## Requirement
Say how many lines in the material below hold the word "Context", and say nothing else.

▽

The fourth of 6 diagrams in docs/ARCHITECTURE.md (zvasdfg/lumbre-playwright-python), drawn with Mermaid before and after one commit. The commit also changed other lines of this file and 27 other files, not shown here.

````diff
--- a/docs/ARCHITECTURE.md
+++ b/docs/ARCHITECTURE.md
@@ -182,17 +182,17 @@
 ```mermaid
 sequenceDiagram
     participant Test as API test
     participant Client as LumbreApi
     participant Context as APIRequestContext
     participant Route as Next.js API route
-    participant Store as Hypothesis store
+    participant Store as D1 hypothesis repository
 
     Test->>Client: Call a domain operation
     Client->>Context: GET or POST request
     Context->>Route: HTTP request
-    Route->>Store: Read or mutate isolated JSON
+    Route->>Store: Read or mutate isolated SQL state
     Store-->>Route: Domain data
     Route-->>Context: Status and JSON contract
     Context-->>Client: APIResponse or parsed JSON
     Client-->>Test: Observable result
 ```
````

△
▽

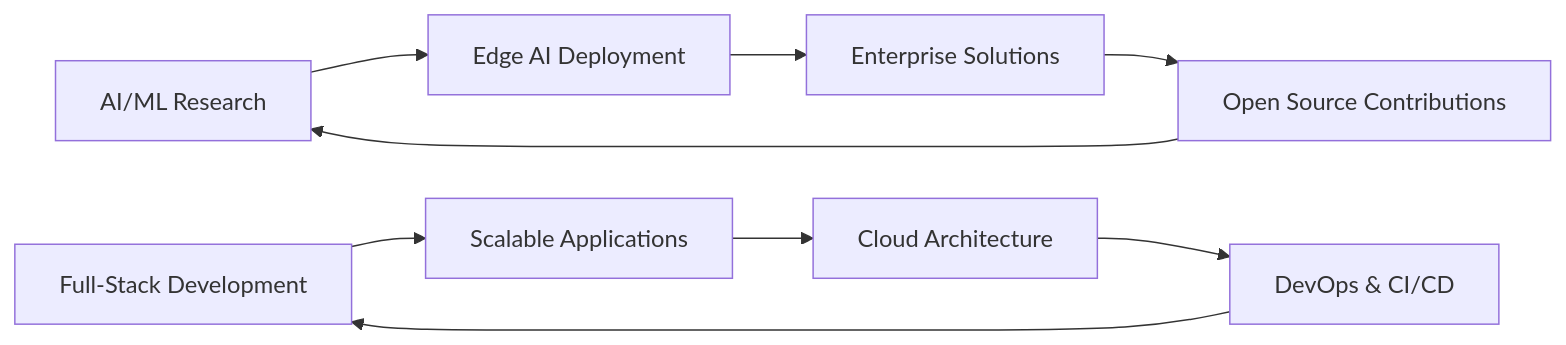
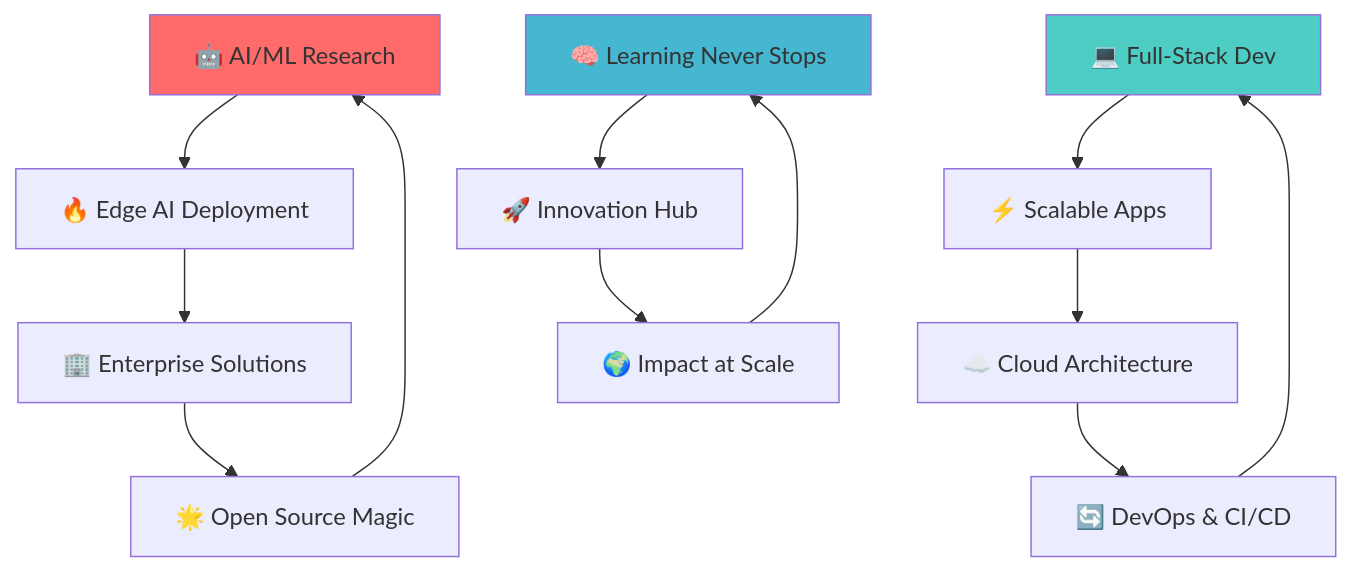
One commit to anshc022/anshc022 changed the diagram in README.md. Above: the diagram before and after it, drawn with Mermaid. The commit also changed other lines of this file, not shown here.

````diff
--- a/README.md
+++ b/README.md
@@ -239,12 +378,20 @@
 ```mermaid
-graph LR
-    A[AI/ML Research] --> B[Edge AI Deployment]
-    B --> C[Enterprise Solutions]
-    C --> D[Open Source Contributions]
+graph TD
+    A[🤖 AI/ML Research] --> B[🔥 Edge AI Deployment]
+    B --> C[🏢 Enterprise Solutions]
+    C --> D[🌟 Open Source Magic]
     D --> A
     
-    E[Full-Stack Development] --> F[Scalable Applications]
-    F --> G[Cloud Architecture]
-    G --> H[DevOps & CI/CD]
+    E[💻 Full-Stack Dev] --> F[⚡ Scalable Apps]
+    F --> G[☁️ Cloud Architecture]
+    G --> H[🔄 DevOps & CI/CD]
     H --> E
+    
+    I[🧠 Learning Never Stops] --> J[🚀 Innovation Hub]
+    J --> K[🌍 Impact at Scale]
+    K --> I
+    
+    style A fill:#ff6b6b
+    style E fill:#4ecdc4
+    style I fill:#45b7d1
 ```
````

△
▽

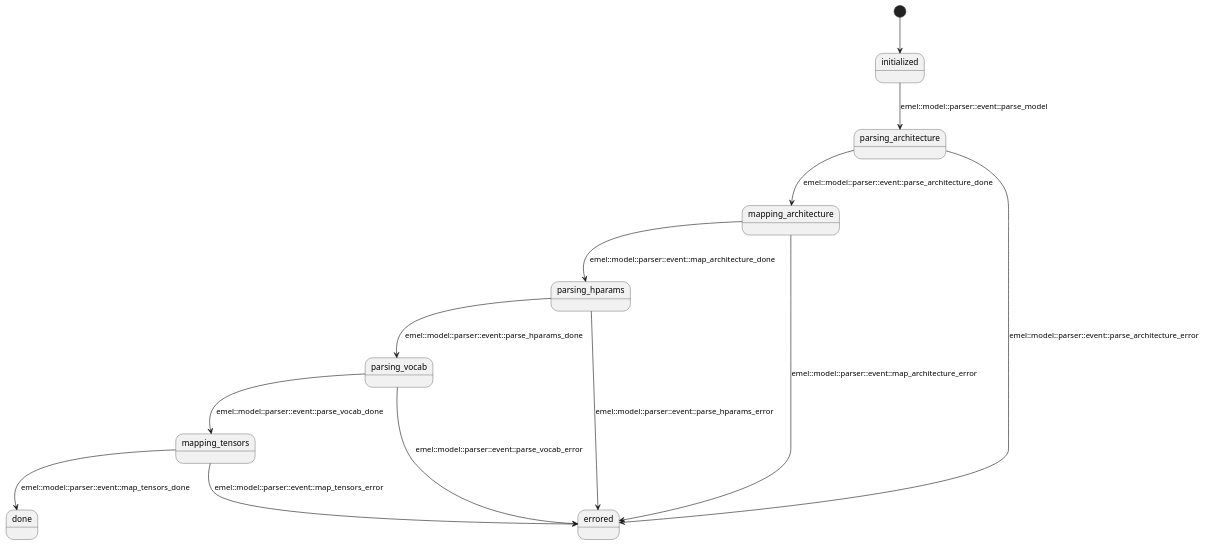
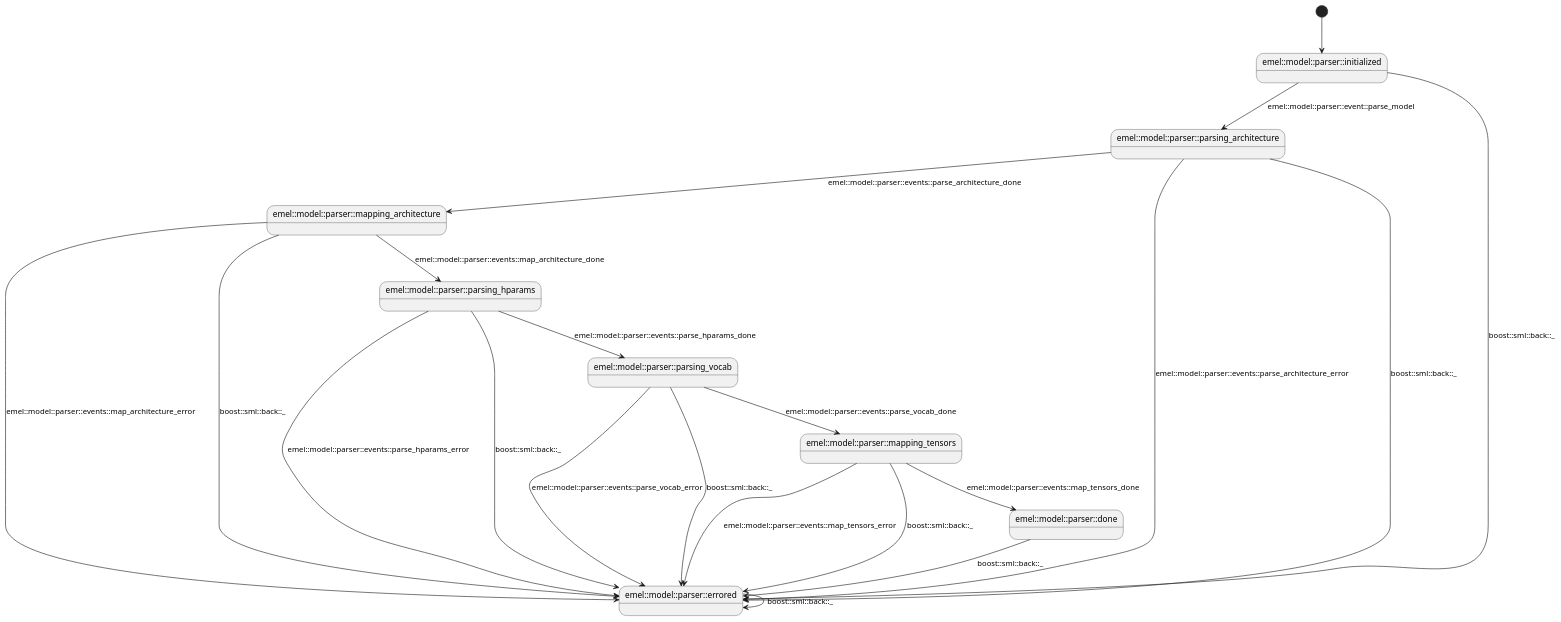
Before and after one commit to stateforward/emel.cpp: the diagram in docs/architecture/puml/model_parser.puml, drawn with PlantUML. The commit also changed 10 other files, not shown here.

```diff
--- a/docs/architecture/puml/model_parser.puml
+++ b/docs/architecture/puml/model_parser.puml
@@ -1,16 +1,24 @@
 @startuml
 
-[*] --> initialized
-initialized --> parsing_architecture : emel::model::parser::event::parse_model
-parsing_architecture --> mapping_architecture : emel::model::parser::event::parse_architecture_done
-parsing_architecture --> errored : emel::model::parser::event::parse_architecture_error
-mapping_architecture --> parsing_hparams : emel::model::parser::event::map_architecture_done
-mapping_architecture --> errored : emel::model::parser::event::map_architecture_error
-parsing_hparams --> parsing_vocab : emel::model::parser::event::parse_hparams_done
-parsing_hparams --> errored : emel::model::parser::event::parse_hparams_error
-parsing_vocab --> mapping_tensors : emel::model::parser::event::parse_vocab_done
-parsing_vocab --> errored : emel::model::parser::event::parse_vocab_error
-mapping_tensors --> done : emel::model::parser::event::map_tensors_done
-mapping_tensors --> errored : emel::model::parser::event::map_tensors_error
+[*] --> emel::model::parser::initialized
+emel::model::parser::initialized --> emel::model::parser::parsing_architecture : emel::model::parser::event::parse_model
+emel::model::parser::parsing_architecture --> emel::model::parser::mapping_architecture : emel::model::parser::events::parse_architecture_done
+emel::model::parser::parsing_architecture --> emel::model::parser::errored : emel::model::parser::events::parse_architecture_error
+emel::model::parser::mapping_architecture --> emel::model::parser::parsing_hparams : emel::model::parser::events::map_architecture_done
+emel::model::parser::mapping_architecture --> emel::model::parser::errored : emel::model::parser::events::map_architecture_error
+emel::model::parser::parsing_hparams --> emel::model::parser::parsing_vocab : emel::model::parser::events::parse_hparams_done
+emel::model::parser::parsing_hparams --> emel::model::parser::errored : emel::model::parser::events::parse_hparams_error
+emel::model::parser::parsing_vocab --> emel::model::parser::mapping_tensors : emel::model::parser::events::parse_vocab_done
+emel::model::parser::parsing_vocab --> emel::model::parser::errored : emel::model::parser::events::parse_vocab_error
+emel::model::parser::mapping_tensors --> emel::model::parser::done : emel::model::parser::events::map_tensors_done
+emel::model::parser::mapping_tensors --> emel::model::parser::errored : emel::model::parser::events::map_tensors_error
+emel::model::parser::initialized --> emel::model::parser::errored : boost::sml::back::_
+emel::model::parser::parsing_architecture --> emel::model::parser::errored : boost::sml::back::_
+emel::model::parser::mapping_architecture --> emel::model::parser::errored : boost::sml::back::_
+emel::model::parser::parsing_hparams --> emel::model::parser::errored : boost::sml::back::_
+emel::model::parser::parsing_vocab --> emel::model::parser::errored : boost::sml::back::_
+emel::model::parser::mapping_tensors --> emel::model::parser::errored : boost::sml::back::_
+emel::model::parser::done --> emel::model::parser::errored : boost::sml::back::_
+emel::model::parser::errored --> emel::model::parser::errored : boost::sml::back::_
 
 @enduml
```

△

## Task answer
5